====== Material supplied ======
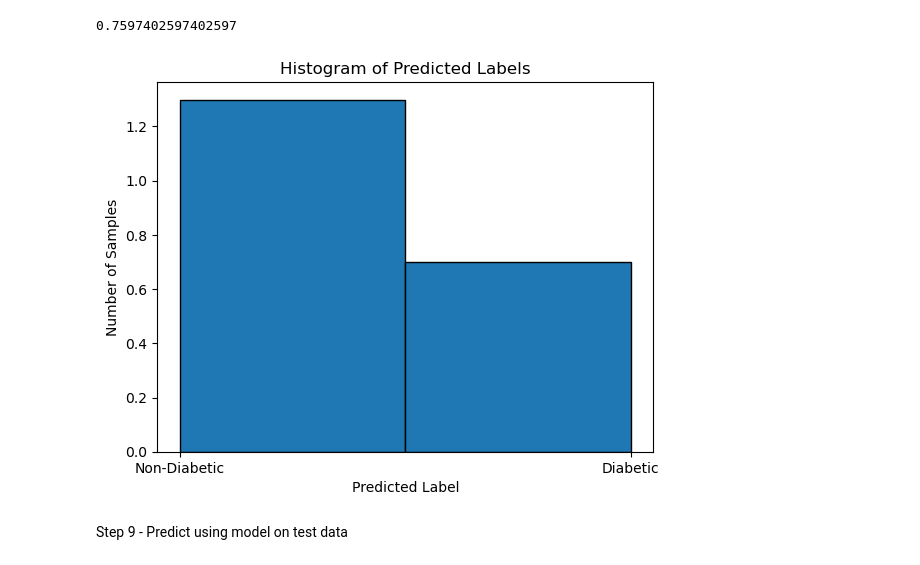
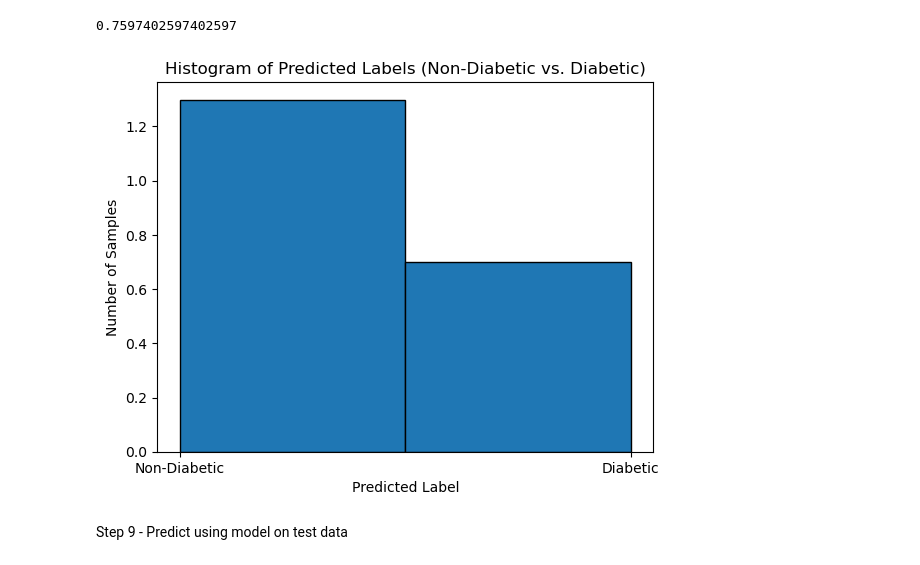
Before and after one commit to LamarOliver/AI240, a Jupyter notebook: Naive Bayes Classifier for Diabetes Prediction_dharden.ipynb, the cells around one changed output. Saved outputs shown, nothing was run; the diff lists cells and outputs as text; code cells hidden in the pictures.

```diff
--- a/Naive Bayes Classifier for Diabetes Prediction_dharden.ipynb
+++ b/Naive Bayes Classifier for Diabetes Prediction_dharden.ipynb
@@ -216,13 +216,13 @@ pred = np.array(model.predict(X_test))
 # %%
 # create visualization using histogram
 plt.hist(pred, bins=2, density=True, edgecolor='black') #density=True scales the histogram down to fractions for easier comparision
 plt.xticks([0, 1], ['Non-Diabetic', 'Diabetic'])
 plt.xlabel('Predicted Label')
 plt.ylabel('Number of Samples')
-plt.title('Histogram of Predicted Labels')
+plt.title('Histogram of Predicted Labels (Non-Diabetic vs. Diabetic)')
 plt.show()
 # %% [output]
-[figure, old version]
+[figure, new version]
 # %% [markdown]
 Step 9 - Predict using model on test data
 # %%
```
======
In how many lines of the entries does "ipynb" appear? Reply with only the number.

3